• [What is expected]: What you return must match every record word for word.

[Change detection data]
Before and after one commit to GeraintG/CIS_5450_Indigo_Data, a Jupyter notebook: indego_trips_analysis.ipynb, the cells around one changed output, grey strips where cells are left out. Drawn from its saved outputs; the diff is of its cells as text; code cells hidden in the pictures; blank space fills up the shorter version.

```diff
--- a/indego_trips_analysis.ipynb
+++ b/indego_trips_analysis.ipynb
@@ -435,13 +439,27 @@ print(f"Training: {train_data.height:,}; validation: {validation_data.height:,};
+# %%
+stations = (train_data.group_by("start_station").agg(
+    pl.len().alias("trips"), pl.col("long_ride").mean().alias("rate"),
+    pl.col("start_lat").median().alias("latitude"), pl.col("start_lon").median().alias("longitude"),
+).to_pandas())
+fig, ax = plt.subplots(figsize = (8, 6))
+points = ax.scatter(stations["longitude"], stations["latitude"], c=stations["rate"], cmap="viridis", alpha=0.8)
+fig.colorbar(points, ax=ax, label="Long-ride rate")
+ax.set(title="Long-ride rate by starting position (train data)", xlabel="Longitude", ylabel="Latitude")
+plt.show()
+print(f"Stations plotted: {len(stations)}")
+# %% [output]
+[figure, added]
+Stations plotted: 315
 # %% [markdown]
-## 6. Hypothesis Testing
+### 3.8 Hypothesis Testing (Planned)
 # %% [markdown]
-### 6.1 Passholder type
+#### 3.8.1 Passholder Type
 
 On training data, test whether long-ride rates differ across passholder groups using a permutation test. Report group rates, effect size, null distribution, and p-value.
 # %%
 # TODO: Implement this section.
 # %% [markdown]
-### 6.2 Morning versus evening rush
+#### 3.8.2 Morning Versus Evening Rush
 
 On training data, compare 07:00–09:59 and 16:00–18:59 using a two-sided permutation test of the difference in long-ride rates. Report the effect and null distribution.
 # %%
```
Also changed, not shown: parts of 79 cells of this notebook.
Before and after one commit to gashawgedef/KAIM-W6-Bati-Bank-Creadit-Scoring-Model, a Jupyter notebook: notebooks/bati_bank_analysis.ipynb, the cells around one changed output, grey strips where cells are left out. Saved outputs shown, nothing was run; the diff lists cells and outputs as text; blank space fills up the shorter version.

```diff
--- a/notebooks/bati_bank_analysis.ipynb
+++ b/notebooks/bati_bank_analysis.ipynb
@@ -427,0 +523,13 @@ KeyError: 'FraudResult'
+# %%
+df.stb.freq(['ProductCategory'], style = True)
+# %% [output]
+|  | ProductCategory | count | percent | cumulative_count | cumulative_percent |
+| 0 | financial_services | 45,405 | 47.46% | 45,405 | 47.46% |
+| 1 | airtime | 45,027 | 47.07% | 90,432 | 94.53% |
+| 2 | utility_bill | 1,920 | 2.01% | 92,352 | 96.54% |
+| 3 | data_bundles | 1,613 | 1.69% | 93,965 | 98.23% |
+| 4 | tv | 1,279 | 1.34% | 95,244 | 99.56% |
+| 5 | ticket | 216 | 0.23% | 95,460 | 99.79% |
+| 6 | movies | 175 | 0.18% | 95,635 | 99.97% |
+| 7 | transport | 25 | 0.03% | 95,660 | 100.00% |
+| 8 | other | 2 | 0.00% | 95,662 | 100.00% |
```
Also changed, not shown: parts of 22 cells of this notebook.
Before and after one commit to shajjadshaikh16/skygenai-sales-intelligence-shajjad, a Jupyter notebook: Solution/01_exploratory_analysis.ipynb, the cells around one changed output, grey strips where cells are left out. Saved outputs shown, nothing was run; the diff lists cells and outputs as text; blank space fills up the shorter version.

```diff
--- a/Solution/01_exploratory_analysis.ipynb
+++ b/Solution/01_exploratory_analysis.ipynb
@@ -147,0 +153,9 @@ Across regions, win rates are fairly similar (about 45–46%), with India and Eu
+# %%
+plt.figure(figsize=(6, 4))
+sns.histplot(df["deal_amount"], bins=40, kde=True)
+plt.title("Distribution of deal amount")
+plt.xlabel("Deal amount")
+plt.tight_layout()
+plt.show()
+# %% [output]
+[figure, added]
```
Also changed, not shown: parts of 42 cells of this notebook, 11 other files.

• [Answer section]:
Before and after one commit to GeraintG/CIS_5450_Indigo_Data, a Jupyter notebook: indego_trips_analysis.ipynb, the cells around one changed output, grey strips where cells are left out. Drawn from its saved outputs; the diff is of its cells as text; code cells hidden in the pictures; blank space fills up the shorter version.

```diff
--- a/indego_trips_analysis.ipynb
+++ b/indego_trips_analysis.ipynb
@@ -435,13 +439,27 @@ print(f"Training: {train_data.height:,}; validation: {validation_data.height:,};
+# %%
+stations = (train_data.group_by("start_station").agg(
+    pl.len().alias("trips"), pl.col("long_ride").mean().alias("rate"),
+    pl.col("start_lat").median().alias("latitude"), pl.col("start_lon").median().alias("longitude"),
+).to_pandas())
+fig, ax = plt.subplots(figsize = (8, 6))
+points = ax.scatter(stations["longitude"], stations["latitude"], c=stations["rate"], cmap="viridis", alpha=0.8)
+fig.colorbar(points, ax=ax, label="Long-ride rate")
+ax.set(title="Long-ride rate by starting position (train data)", xlabel="Longitude", ylabel="Latitude")
+plt.show()
+print(f"Stations plotted: {len(stations)}")
+# %% [output]
+[figure, added]
+Stations plotted: 315
 # %% [markdown]
-## 6. Hypothesis Testing
+### 3.8 Hypothesis Testing (Planned)
 # %% [markdown]
-### 6.1 Passholder type
+#### 3.8.1 Passholder Type
 
 On training data, test whether long-ride rates differ across passholder groups using a permutation test. Report group rates, effect size, null distribution, and p-value.
 # %%
 # TODO: Implement this section.
 # %% [markdown]
-### 6.2 Morning versus evening rush
+#### 3.8.2 Morning Versus Evening Rush
 
 On training data, compare 07:00–09:59 and 16:00–18:59 using a two-sided permutation test of the difference in long-ride rates. Report the effect and null distribution.
 # %%
```
Also changed, not shown: parts of 79 cells of this notebook.
Before and after one commit to gashawgedef/KAIM-W6-Bati-Bank-Creadit-Scoring-Model, a Jupyter notebook: notebooks/bati_bank_analysis.ipynb, the cells around one changed output, grey strips where cells are left out. Saved outputs shown, nothing was run; the diff lists cells and outputs as text; blank space fills up the shorter version.

```diff
--- a/notebooks/bati_bank_analysis.ipynb
+++ b/notebooks/bati_bank_analysis.ipynb
@@ -427,0 +523,13 @@ KeyError: 'FraudResult'
+# %%
+df.stb.freq(['ProductCategory'], style = True)
+# %% [output]
+|  | ProductCategory | count | percent | cumulative_count | cumulative_percent |
+| 0 | financial_services | 45,405 | 47.46% | 45,405 | 47.46% |
+| 1 | airtime | 45,027 | 47.07% | 90,432 | 94.53% |
+| 2 | utility_bill | 1,920 | 2.01% | 92,352 | 96.54% |
+| 3 | data_bundles | 1,613 | 1.69% | 93,965 | 98.23% |
+| 4 | tv | 1,279 | 1.34% | 95,244 | 99.56% |
+| 5 | ticket | 216 | 0.23% | 95,460 | 99.79% |
+| 6 | movies | 175 | 0.18% | 95,635 | 99.97% |
+| 7 | transport | 25 | 0.03% | 95,660 | 100.00% |
+| 8 | other | 2 | 0.00% | 95,662 | 100.00% |
```
Also changed, not shown: parts of 22 cells of this notebook.
Before and after one commit to shajjadshaikh16/skygenai-sales-intelligence-shajjad, a Jupyter notebook: Solution/01_exploratory_analysis.ipynb, the cells around one changed output, grey strips where cells are left out. Saved outputs shown, nothing was run; the diff lists cells and outputs as text; blank space fills up the shorter version.

```diff
--- a/Solution/01_exploratory_analysis.ipynb
+++ b/Solution/01_exploratory_analysis.ipynb
@@ -147,0 +153,9 @@ Across regions, win rates are fairly similar (about 45–46%), with India and Eu
+# %%
+plt.figure(figsize=(6, 4))
+sns.histplot(df["deal_amount"], bins=40, kde=True)
+plt.title("Distribution of deal amount")
+plt.xlabel("Deal amount")
+plt.tight_layout()
+plt.show()
+# %% [output]
+[figure, added]
```
Also changed, not shown: parts of 42 cells of this notebook, 11 other files.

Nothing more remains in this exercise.